— Yes. Otherwise no dependent wife would ever be able to naturalize.
a friend sent me this information:
Documentation for Renunciation of Citizenship
The CoSS demonstrated that documenting a U.S. citizen’s
renunciation of citizenship is extremely costly, requiring American
consular officers overseas to spend substantial amounts of time to
accept, process, and adjudicate cases. A new fee of $450 will be
established to help defray a small portion of the total cost to the
U.S. Government of documenting the renunciation of citizenship.
from this website:
— Then don’t renounce.
Connie: the U.S. Embassy will find any excuse to charge outrageous sums for the most mundane requests. How many expatriates can the U.S. government process for the cost of one cruise missile?
Have you seen the new cost of I130s? having went through all that before, one of the clowns actually put my pic on the wifes visa card. With all the money you are paying the fools, seems the least they could do is get that right. Have you seen the lines at the embassy? People standing out in the heat. Now I hear you got to pay just to use the phone to call about information.
If I feel that having a Japanese Citizenship is of benefit to me then I’ll pay the fee-no problem. The more I think about this, the more logical it seems to me to have Japanese citizenship -if that is where I plan on spending the rest of my life. I am not my “passport” quite honestly, it’s just paperwork to me and if it more beneficial to have Japanese “paperwork” then I think I’d be silly not to go that route. The sad thing is that if you try to talk about it people call you a traitor..! I’ve lived in Saipan for 30 years and have never been able to avail the full benefits of my US citizenship here- even though Saipan is a US Commonwealth!

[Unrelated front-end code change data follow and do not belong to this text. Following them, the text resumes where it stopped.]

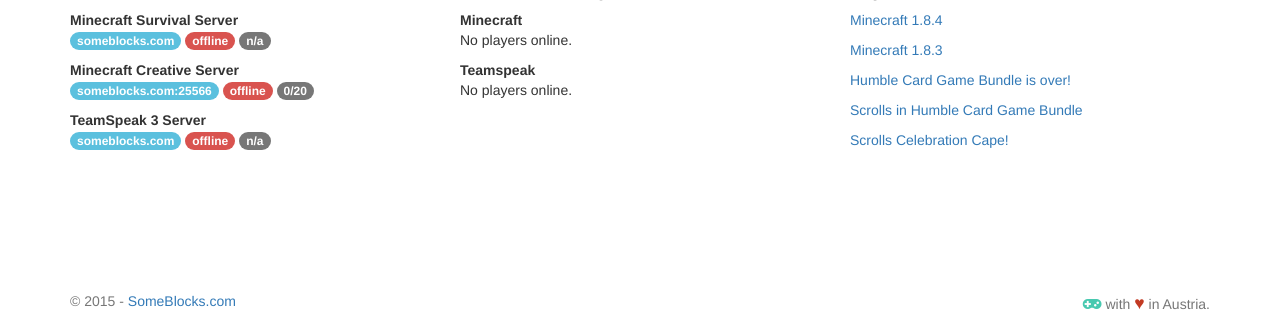
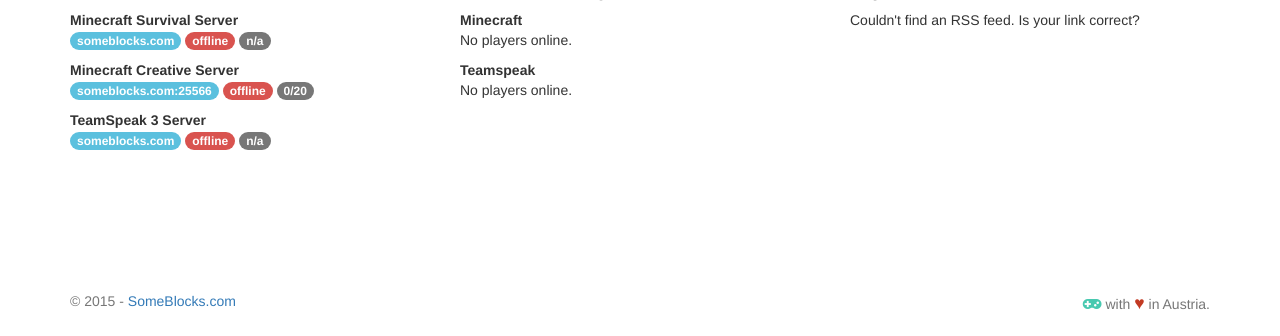
Before and after one commit to sh4nks/someblocks-minecraft, a Flask app: template someblocks/templates/gaming/index.html in a window 1280 px wide. Shown: the part 469-805 px from the top of the page. Run offline with Flask 2, Linux system fonts and the light colour scheme; the template is opened without the code that fills it, so the values that code supplies are empty; some libraries are stand-ins or nearby versions.

Commit message:
Added RSS News

```diff
--- a/someblocks/templates/gaming/index.html
+++ b/someblocks/templates/gaming/index.html
@@ -107,15 +107,13 @@
     <!-- /.col-md-4 -->
     <div class="col-md-4">
         <h2>Updates</h2>
-        <p><a href="http://mcupdate.tumblr.com/post/116645435739">Minecraft 1.8.4</a></p>
-
-        <p><a href="http://mcupdate.tumblr.com/post/113776184629">Minecraft 1.8.3</a></p>
-
-        <p><a href="http://mcupdate.tumblr.com/post/110056666619">Humble Card Game Bundle is over!</a></p>
-
-        <p><a href="http://mcupdate.tumblr.com/post/108661000799">Scrolls in Humble Card Game Bundle</a></p>
-
-        <p><a href="http://mcupdate.tumblr.com/post/104927495779">Scrolls Celebration Cape!</a></p>
+        {% if rss %}
+            {% for title, link in rss %}
+                <p><a href="{{ link }}">{{ title }}</a></p>
+            {% endfor %}
+            {% else %}
+                <p>Couldn't find an RSS feed. Is your link correct?</p>
+        {% endif %}
     </div>
     <!-- /.col-md-4 -->
 </div>
```
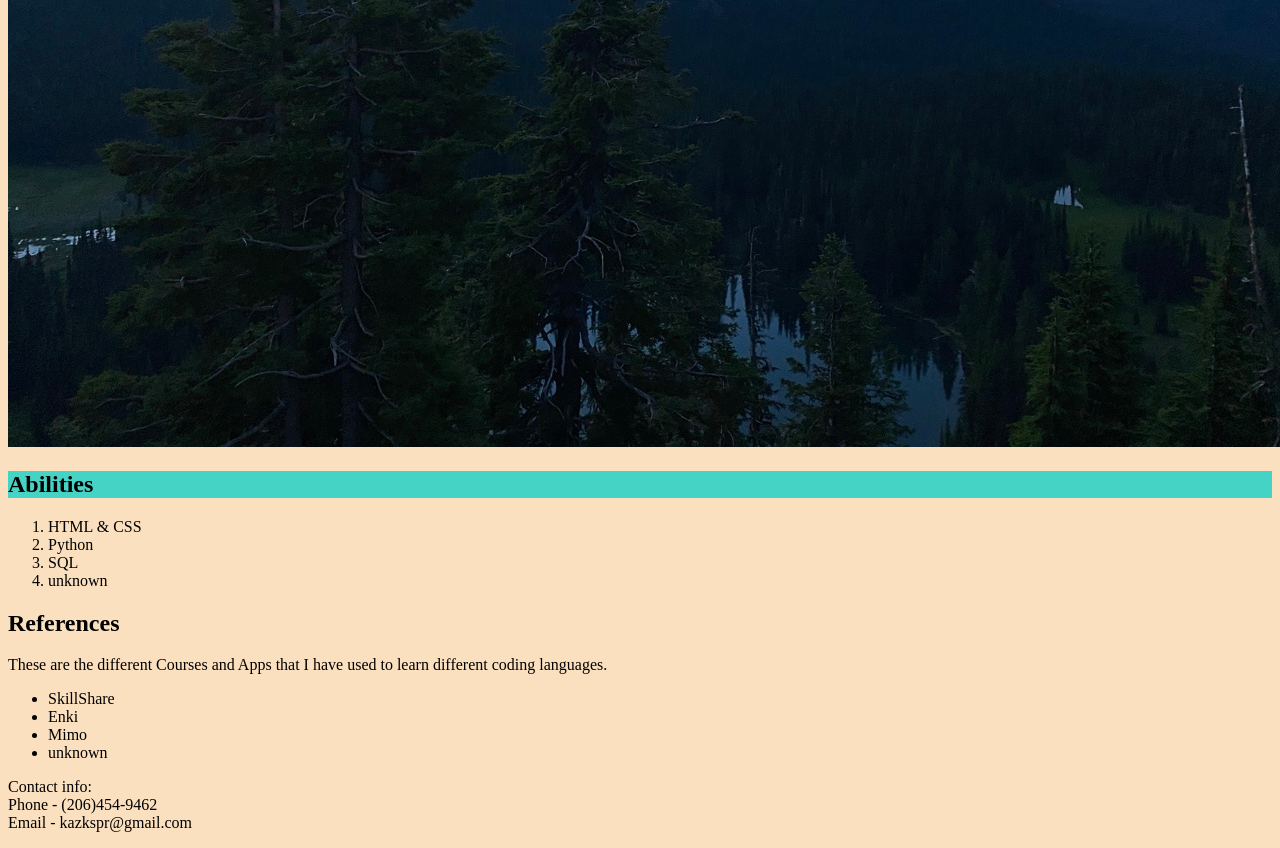
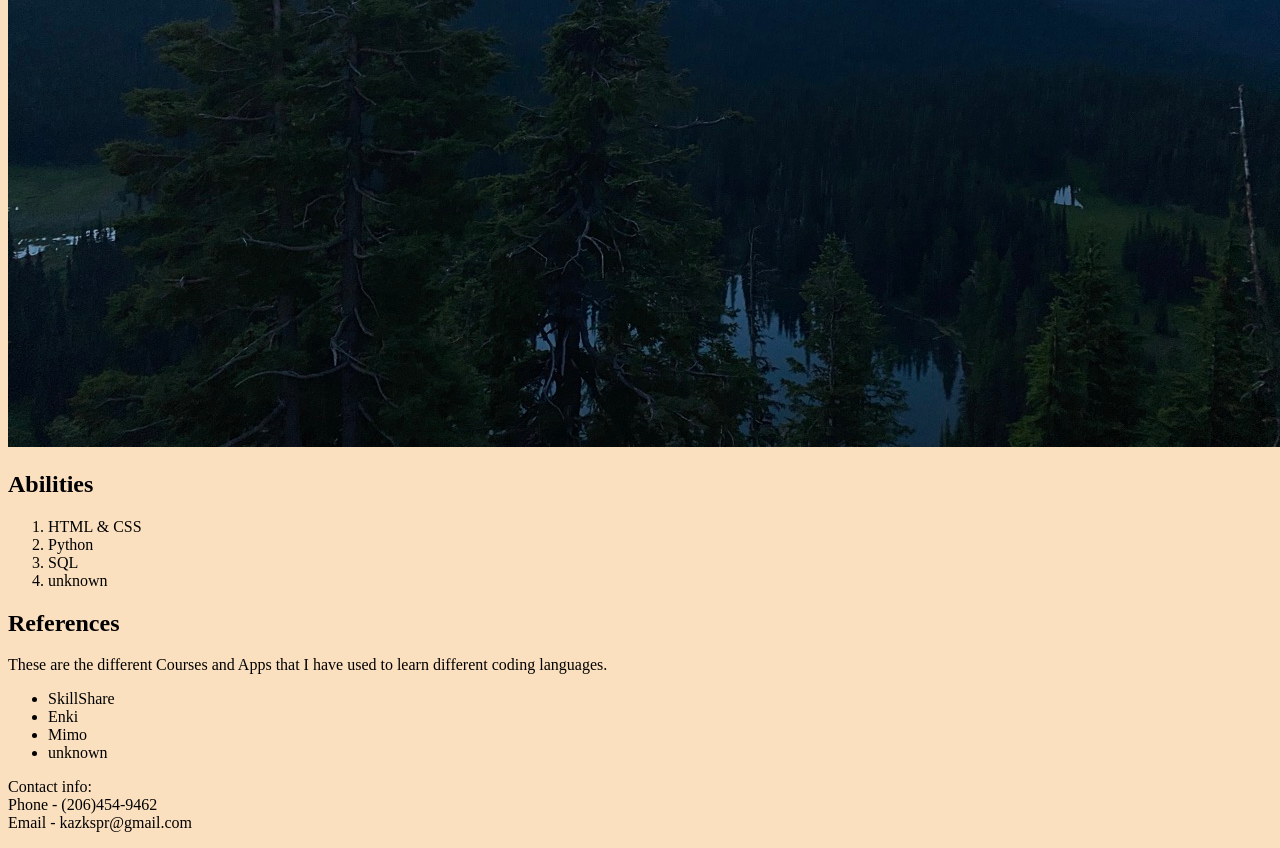
Before and after one commit to kzkspr/Profile_Page, a plain HTML site: page index.html in a window 1280 px wide. Shown: the part 1326-2174 px from the top of the page. Drawn offline with Linux system fonts and the light colour scheme.

Commit message:
update stylesheet

```diff
--- a/css/ProfilePage.css
+++ b/css/ProfilePage.css
@@ -1,6 +1,3 @@
 html{
 	background-color: #FBE0BF;
 }
-.programlanguage{
-	background-color: #44D3C4;
-}
--- a/index.html
+++ b/index.html
@@ -23,7 +23,7 @@
 
 		</p>
 		<!-- Programing Languages -->
-		<h2 class="programlanguage">
+		<h2>
 			Abilities
 		</h2>
 		<ol>
```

Im not going to ever renounce, but I wouldnt sweat the traitor name calling thing. The same people that say that will do back flips for non U.S. citizen types and crap all over U.S. citizens. Ive seen it time after time. you can go to some bases here in Japan and a large percentage of the people are from another country, serving in the U.S. military. Dare mention a word about, oh hell no, but the thing is most of those non U.S. citizen types will end up residing back in their home country, drawing a U.S. military pension. Dont ever bring that up though [repeated point deleted]